AN UPHILL STRUGGLE
Any other year, this rallying effort would’ve coasted idly by. The best of a dying breed, it captures the adrenaline of the sport, with its billowing dust plumes, ice-packed hairpins, sturdy roll cages and breakneck speed, while improving on its lacklustre predecessor. But 2016 becomes DiRT Rally’s year.
WRC 6 is a supreme experience when it comes to content, and bests Codemasters’ latest effort with an entire roster of official teams, drivers and courses that make up the World Rally Championship. It features all 14 official host countries, from the tarmaced cliffsides of China to the winding mountain tunnels of Monte Carlo, all the way through to the dusty tracks of Argentina and winding maze of Sweden’s icy alpines.
Under the weather
Each stage has its challenges, from the narrowness of a course to the different racing surfaces, and there’s nothing quite like pelting down a rain-drenched Welsh road under cover of darkness with only your headlamps to guide the way. For a rally fan, it’s an absolute joy to be able to go all over the world and race in all these emblematic locations... but WRC 6’ s presentation dampens this glee.
With an abundance of jaggy edges, flat textures, an unstable framerate and unimpressive lighting, the entire thing feels a bit mucky. Certain weather effects are passable but fog looks like a bad Instagram filter. As such, the locations you churn up don’t feel like the holiday destinations that they should – WRC 6 fails to instil a sense of petrol-tinged wanderlust.
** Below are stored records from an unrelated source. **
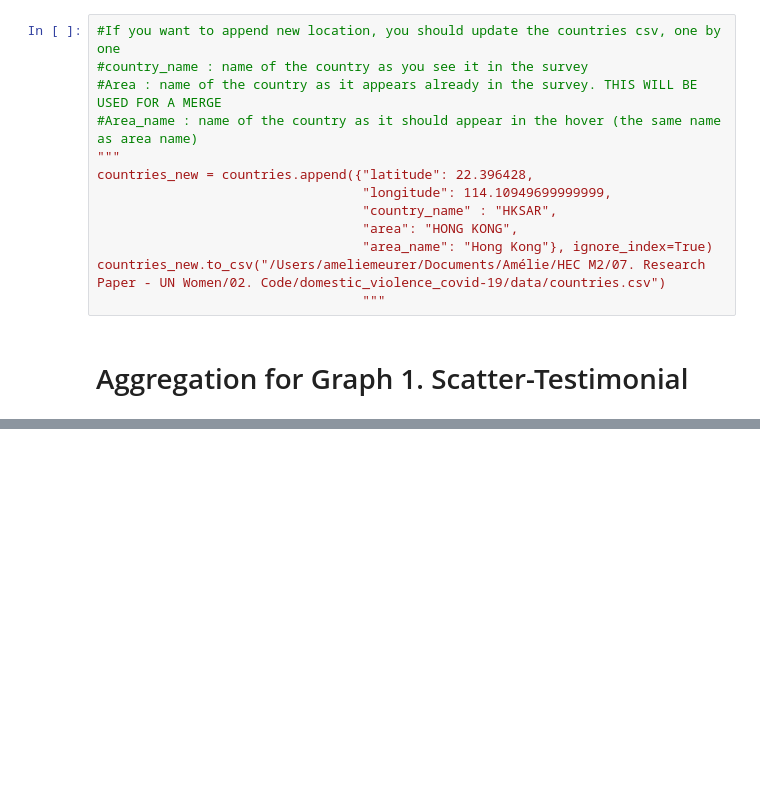
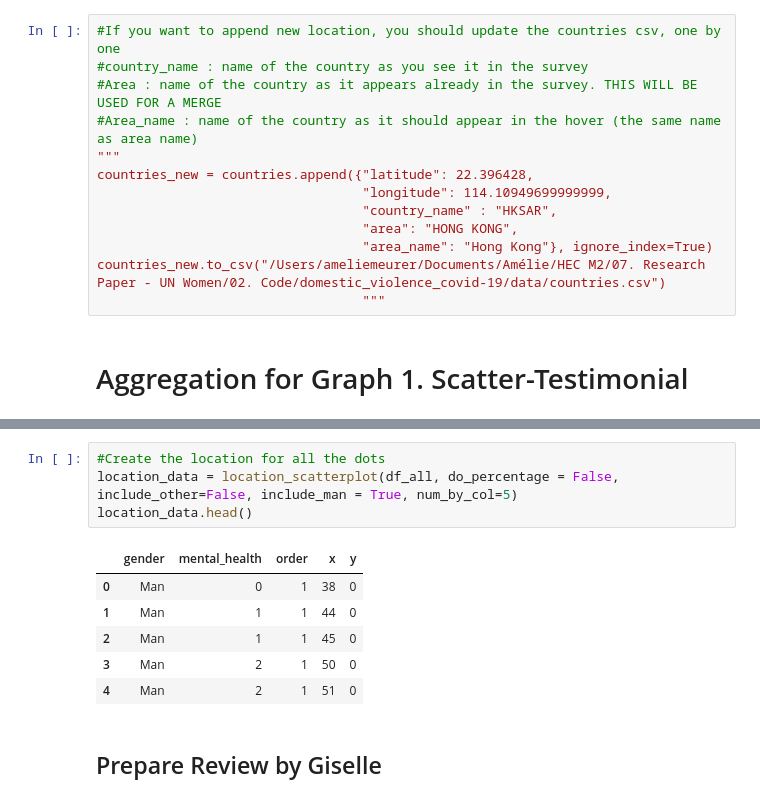
Before and after one commit to rjcnrd/gender_inequality_covid-19, a Jupyter notebook: typeform/pull_from_typeform.ipynb, the cells around one changed output, grey strips where cells are left out. Cells and saved outputs as stored; diff of their text form; blank space fills up the shorter version.

```diff
--- a/typeform/pull_from_typeform.ipynb
+++ b/typeform/pull_from_typeform.ipynb
@@ -168,0 +176,13 @@ df_graph_1.to_csv("data_graph1.csv")
+# %%
+#Create the location for all the dots
+location_data = location_scatterplot(df_all, do_percentage = False, include_other=False, include_man = True, num_by_col=5)
+location_data.head()
+# %% [output]
+|  | gender | mental_health | order | x | y |
+| 0 | Man | 0 | 1 | 38 | 0 |
+| 1 | Man | 1 | 1 | 44 | 0 |
+| 2 | Man | 1 | 1 | 45 | 0 |
+| 3 | Man | 2 | 1 | 50 | 0 |
+| 4 | Man | 2 | 1 | 51 | 0 |
+# %% [markdown]
+## Prepare Review by Giselle
```
Also changed, not shown: parts of 27 cells of this notebook, 5 other files.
The audio is also inconsistent. The exhaust pops and engine grunts sound great, with a lovely splutter that varies from car to car, but your co-driver – who barks tips at you as you whizz around each course – is really one-note. All of his lines sound like a copy-and-paste job and there’s no sense he’s actually in the car guiding you to the finish line. You’ll grow tired of the same way he says, “Brake!” after about two races.
It’s a shame because the racing is strong, with a handling model that successfully conveys the speed and volatility of a rally car, while also giving players the ability to customise the challenge to their liking. Play it on its default settings and this is a tough game, with almost no room for mistakes. Make a braking error and you’re almost certainly going to run into a tree or barrier; misjudge the camber of a turn and you’ll roll right off the other side of it, costing you up to a minute in added time.
All this competition is spread across a solid number of modes, from solo play with Career, Custom Championship and your pick of single races, to online play. We couldn’t access the multiplayer at the time of review, but one of its coolest features is its timed challenges, which have specific objectives and pit you against an online leaderboard.
It’s in its core challenge that WRC 6 thrives, and its litany of official liveries create an authentic experience that any off-road fan will love. But its presentation is just not up to the standard we’ve come to expect from fellow racers like DiRT Rally or Forza Horizon 3, and it results in a game which feels more like a mid-table challenger than a top-spot championship contender.
“With jaggy edges and flat textures, the entire thing feels a bit mucky”
right Developer Kylotonn nails the feeling of sliding in the dust and dirt.
Below The game is most daunting at night, when you can see only a few metres ahead of you.